October 15, 2013 1 comment

Future Horizons hosted the 22nd Annual International Electronics Forum, in association with IDA Ireland, on Oct. 2-4, 2013, at Dublin, Blanchardstown, Ireland. The forum was titled ‘New Markets and Opportunities in the Sub-20nm Era: Business as Usual OR It’s Different This Time.” Here are excerpts from some of the sessions. Those desirous of finding out much more should contact Malcolm Penn, CEO, Future Horizons.

Liam BritnellLiam Britnell, European manager and Research Scientist, Bluestone Global Tech (BGT) Materials spoke on Beyond Graphene: Heterostructures and Other Two-Dimensional Materials.

The global interest in graphene research has facilitated our understanding of this rather unique material. However, the transition from the laboratory to factory has hit some challenging obstacles. In this talk I will review the current state of graphene research, focusing on the techniques which allow large scale production.

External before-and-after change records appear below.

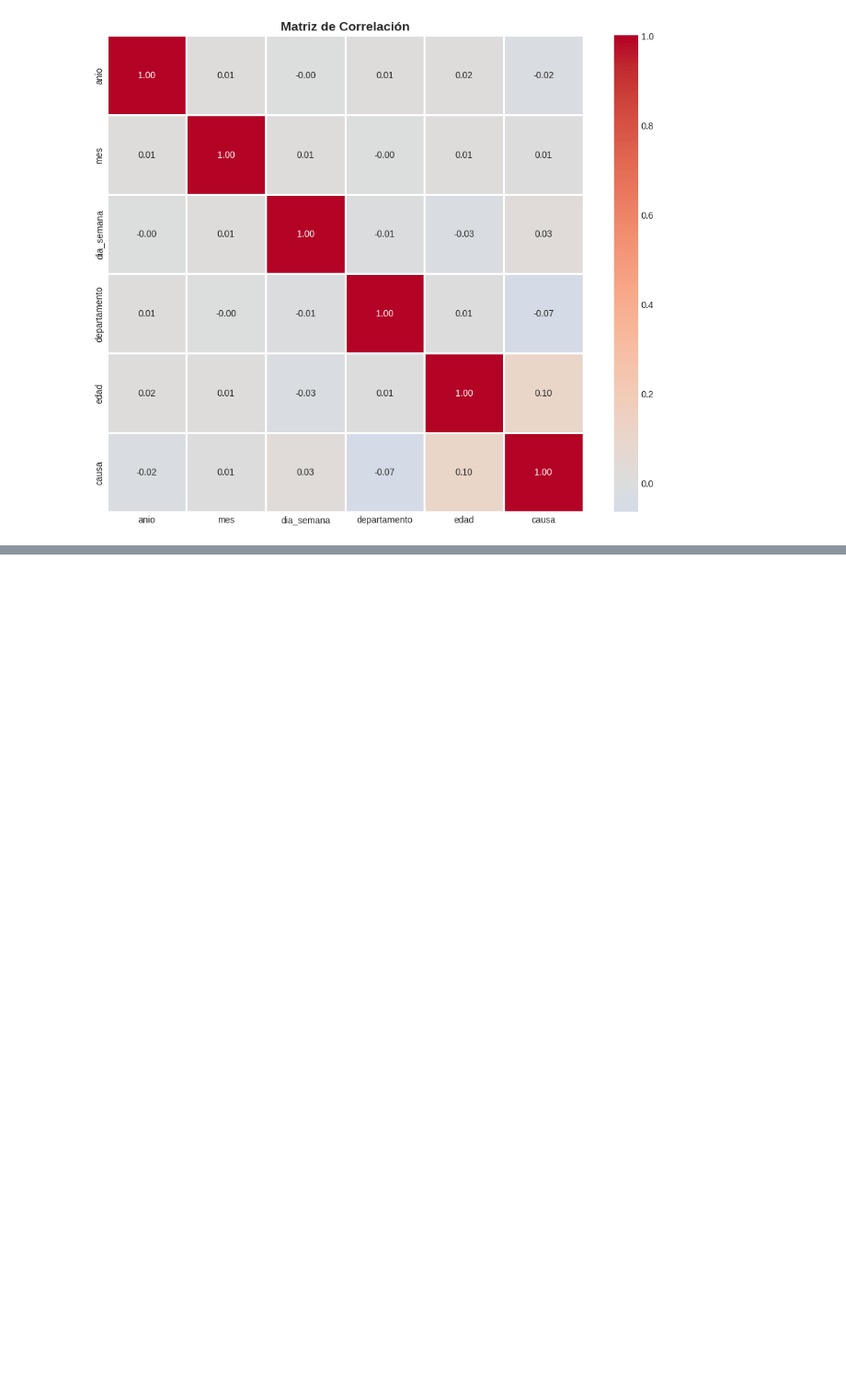
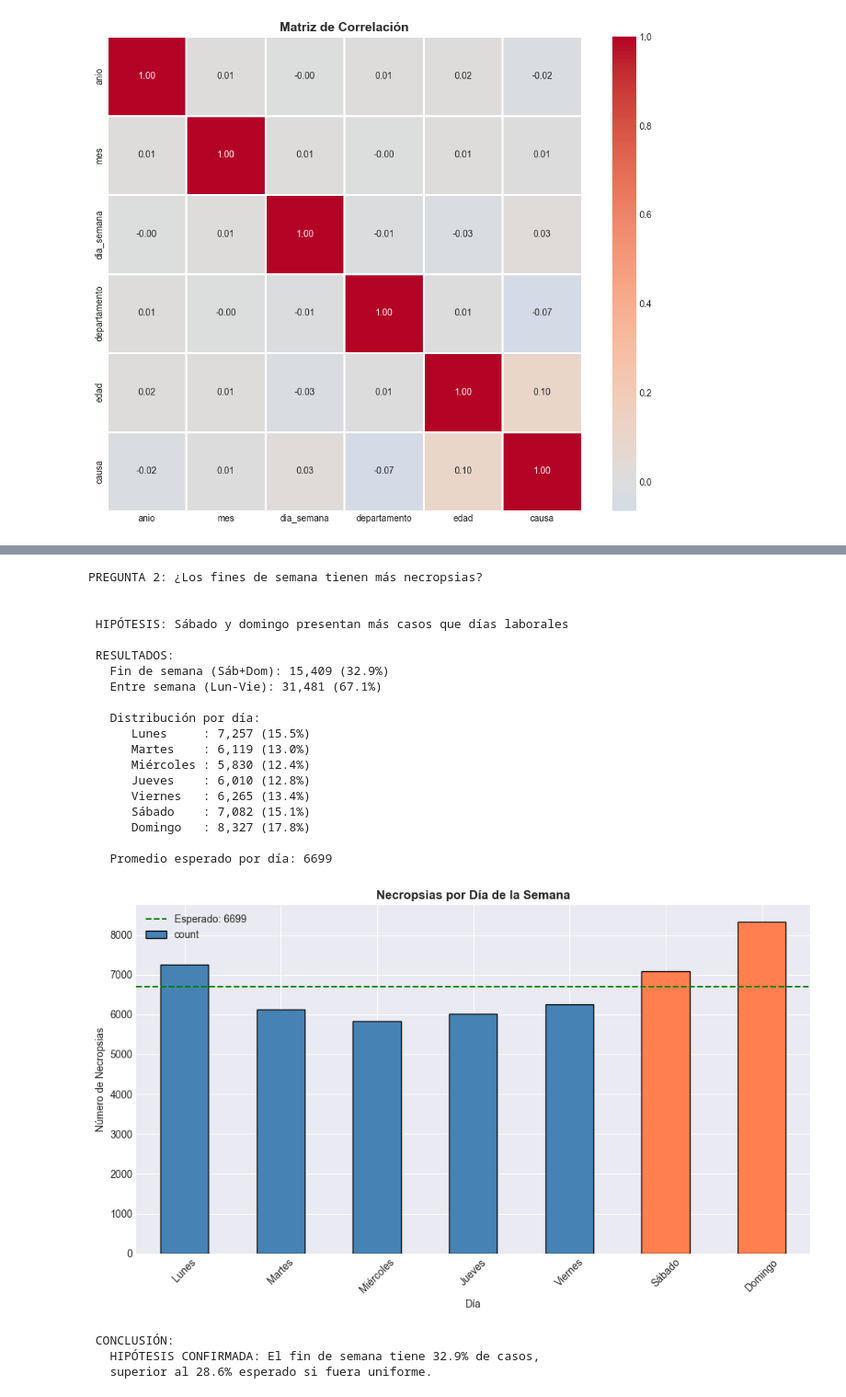
Before and after one commit to JPLopez23/P1-DA, a Jupyter notebook: analisis.ipynb, the cells around one changed output, grey strips where cells are left out. Shown at 92% size. Drawn from its saved outputs; the diff is of its cells as text; code cells hidden in the pictures; blank space fills up the shorter version.

```diff
--- a/analisis.ipynb
+++ b/analisis.ipynb
@@ -484,0 +555,80 @@ causa        -0.021  0.005       0.027        -0.065  0.101  1.000
+# %%
+print("\n" + ""*80)
+print("PREGUNTA 2: ¿Los fines de semana tienen más necropsias?")
+print(""*80)
+print("\n HIPÓTESIS: Sábado y domingo presentan más casos que días laborales")
+
+# Análisis
+dias_semana = {1: 'Lunes', 2: 'Martes', 3: 'Miércoles', 4: 'Jueves',
+               5: 'Viernes', 6: 'Sábado', 7: 'Domingo'}
+df_limpio['dia_nombre'] = df_limpio['dia_semana'].map(dias_semana)
+
+dia_counts = df_limpio['dia_nombre'].value_counts()
+# Reordenar
+orden_dias = ['Lunes', 'Martes', 'Miércoles', 'Jueves', 'Viernes', 'Sábado', 'Domingo']
+dia_counts = dia_counts.reindex([d for d in orden_dias if d in dia_counts.index])
+
+total_valido = dia_counts.sum()
+finde = dia_counts.get('Sábado', 0) + dia_counts.get('Domingo', 0)
+entre_semana = total_valido - finde
+
+print(f"\n RESULTADOS:")
+print(f"   Fin de semana (Sáb+Dom): {finde:,} ({finde/total_valido*100:.1f}%)")
+print(f"   Entre semana (Lun-Vie): {entre_semana:,} ({entre_semana/total_valido*100:.1f}%)")
+print(f"\n   Distribución por día:")
+for dia in orden_dias:
+    if dia in dia_counts.index:
+        count = dia_counts[dia]
+        print(f"      {dia:10s}: {count:,} ({count/total_valido*100:.1f}%)")
+
+# Promedio esperado si fuera uniforme
+prom_esperado = total_valido / 7
+print(f"\n   Promedio esperado por día: {prom_esperado:.0f}")
+
+# Visualización
+plt.figure(figsize=(10, 6))
+colors = ['steelblue']*5 + ['coral']*2  # Diferentes colores para fin de semana
+dia_counts.plot(kind='bar', color=colors, edgecolor='black')
+plt.axhline(y=prom_esperado, color='green', linestyle='--', label=f'Esperado: {prom_esperado:.0f}')
+plt.title('Necropsias por Día de la Semana', fontweight='bold')
+plt.xlabel('Día')
+plt.ylabel('Número de Necropsias')
+plt.xticks(rotation=45)
+plt.legend()
+plt.tight_layout()
+plt.savefig('graficos/pregunta2_dias_semana.png', dpi=300)
+plt.show()
+
+# Conclusión
+print("\n CONCLUSIÓN:")
+pct_finde = finde / total_valido * 100
+if pct_finde > 28.6:  # 2/7 = 28.6%
+    print(f"   HIPÓTESIS CONFIRMADA: El fin de semana tiene {pct_finde:.1f}% de casos,")
+    print("   superior al 28.6% esperado si fuera uniforme.")
+else:
+    print(f"   HIPÓTESIS REFUTADA: El fin de semana tiene {pct_finde:.1f}% de casos,")
+    print("   similar o menor al esperado.")
+# %% [output]
+PREGUNTA 2: ¿Los fines de semana tienen más necropsias?
+
+
+ HIPÓTESIS: Sábado y domingo presentan más casos que días laborales
+
+ RESULTADOS:
+   Fin de semana (Sáb+Dom): 15,409 (32.9%)
+   Entre semana (Lun-Vie): 31,481 (67.1%)
+
+   Distribución por día:
+      Lunes     : 7,257 (15.5%)
+      Martes    : 6,119 (13.0%)
+      Miércoles : 5,830 (12.4%)
+      Jueves    : 6,010 (12.8%)
+      Viernes   : 6,265 (13.4%)
+      Sábado    : 7,082 (15.1%)
+      Domingo   : 8,327 (17.8%)
+
+   Promedio esperado por día: 6699
+[figure, added]
+ CONCLUSIÓN:
+   HIPÓTESIS CONFIRMADA: El fin de semana tiene 32.9% de casos,
+   superior al 28.6% esperado si fuera uniforme.
```
Also changed, not shown: parts of 21 cells of this notebook, 23 other files.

I will then discuss various aspects of our research which is based on more complex structures beyond graphene. Firstly, hexagonal boron nitride can be used as a thin dielectric material where electrons can tunnel through. Secondly, graphene-boron nitride stacks can be used as tunnelling transistor devices with promising characteristics. The same devices show interesting physics, for example, negative differential conductivity can be found at higher biases. Finally, graphene stacked with thin semiconducting layers which show promising results in photodetection.

I will conclude by speculating the fields where graphene may realistically find applications and discuss the role of the National Graphene Institute in commercializing graphene.

Jean-Rene Lequepeys, VP Silicon Components, CEA-Leti, spoke on  Advanced Semiconductor Technologies Enabling High-Performance Jean-Rene Lequepeysand Energy Efficient Computing.

The key challenge for future high-end computing chips is energy efficiency in addition to traditional challenges such as yield/cost, static power, data transfer. In 2020, in order to maintain at an acceptable level the overall power consumption of all the computing systems, a gain in term of power efficiency of 1000 will be required.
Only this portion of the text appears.